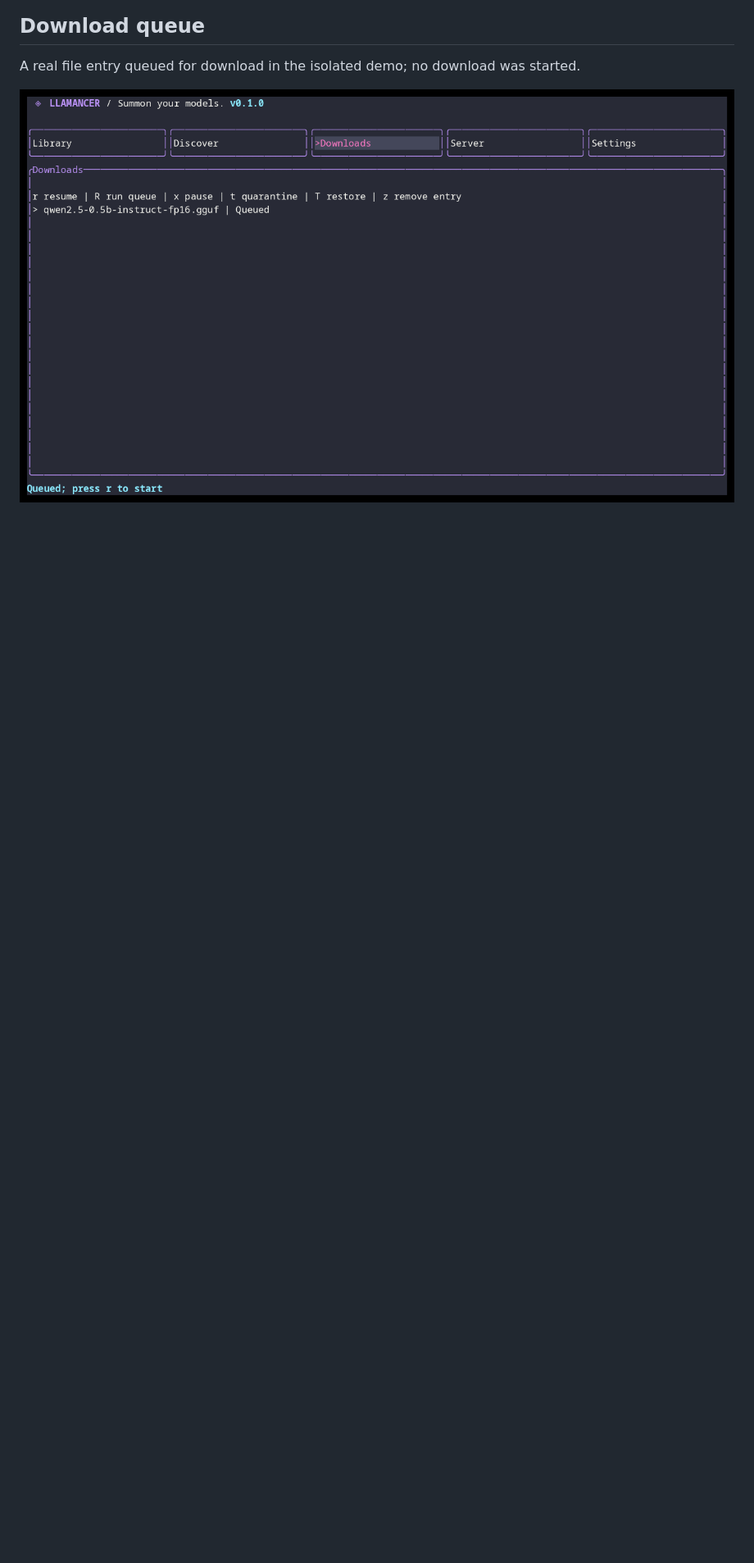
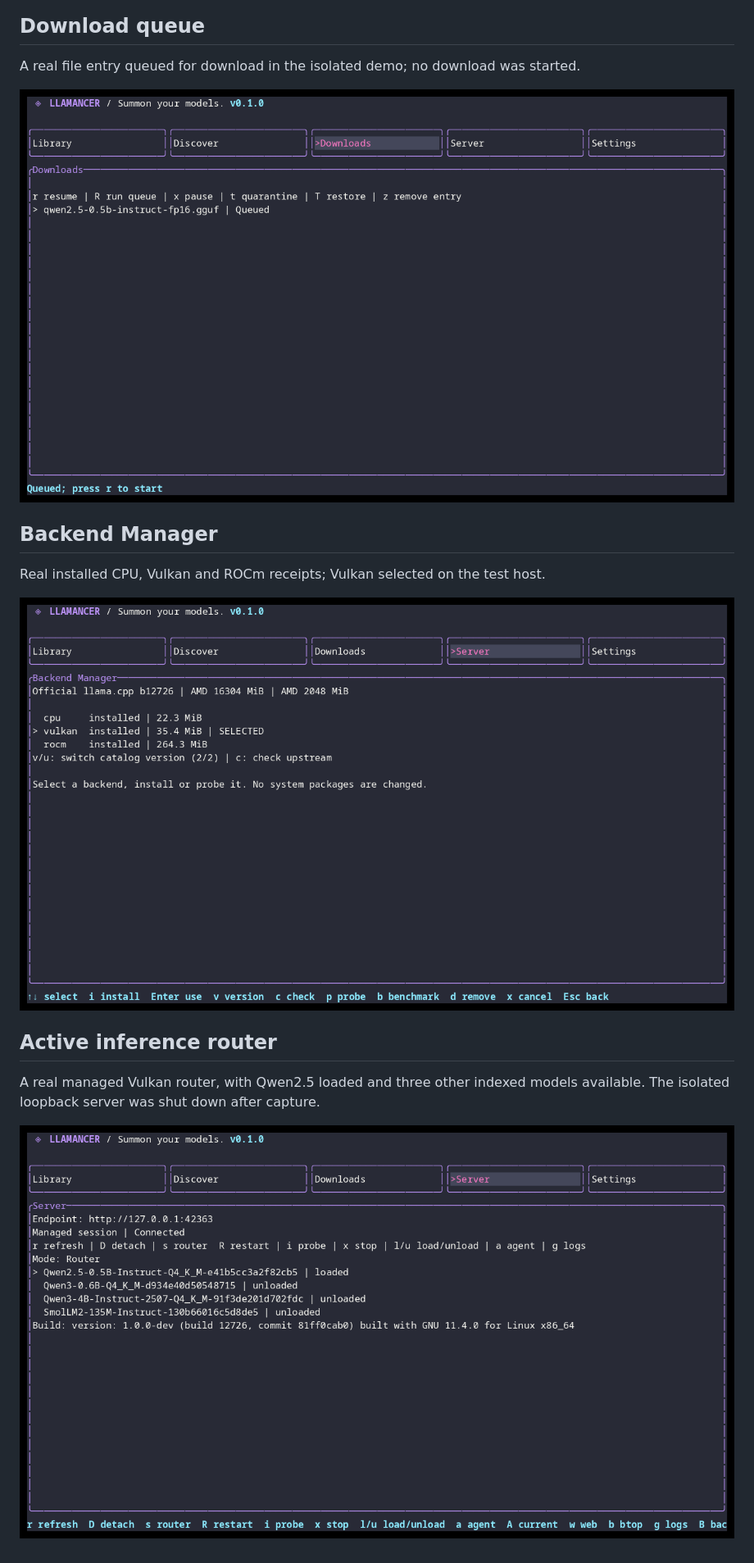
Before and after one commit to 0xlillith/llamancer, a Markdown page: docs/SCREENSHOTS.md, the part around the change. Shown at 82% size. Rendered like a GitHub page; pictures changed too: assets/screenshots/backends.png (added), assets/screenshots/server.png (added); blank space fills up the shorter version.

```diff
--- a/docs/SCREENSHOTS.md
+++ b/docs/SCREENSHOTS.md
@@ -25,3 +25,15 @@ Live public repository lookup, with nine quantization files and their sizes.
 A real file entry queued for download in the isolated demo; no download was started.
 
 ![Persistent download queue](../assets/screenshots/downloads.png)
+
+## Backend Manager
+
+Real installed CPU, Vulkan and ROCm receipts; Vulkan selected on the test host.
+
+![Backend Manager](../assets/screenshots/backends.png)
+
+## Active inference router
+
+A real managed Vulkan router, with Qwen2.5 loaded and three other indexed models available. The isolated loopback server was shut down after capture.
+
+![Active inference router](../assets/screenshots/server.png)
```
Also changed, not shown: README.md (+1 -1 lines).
# # # # #
DIRECTIONS FOR THIS TASK >>
Although the records contain pictures, restate them word for word with those pictures left out.

WORKED SOLUTION >>
Before and after one commit to 0xlillith/llamancer, a Markdown page: docs/SCREENSHOTS.md, the part around the change. Shown at 82% size. Rendered like a GitHub page; pictures changed too: assets/screenshots/backends.png (added), assets/screenshots/server.png (added); blank space fills up the shorter version.

```diff
--- a/docs/SCREENSHOTS.md
+++ b/docs/SCREENSHOTS.md
@@ -25,3 +25,15 @@ Live public repository lookup, with nine quantization files and their sizes.
 A real file entry queued for download in the isolated demo; no download was started.
 
 ![Persistent download queue](../assets/screenshots/downloads.png)
+
+## Backend Manager
+
+Real installed CPU, Vulkan and ROCm receipts; Vulkan selected on the test host.
+
+![Backend Manager](../assets/screenshots/backends.png)
+
+## Active inference router
+
+A real managed Vulkan router, with Qwen2.5 loaded and three other indexed models available. The isolated loopback server was shut down after capture.
+
+![Active inference router](../assets/screenshots/server.png)
```
Also changed, not shown: README.md (+1 -1 lines).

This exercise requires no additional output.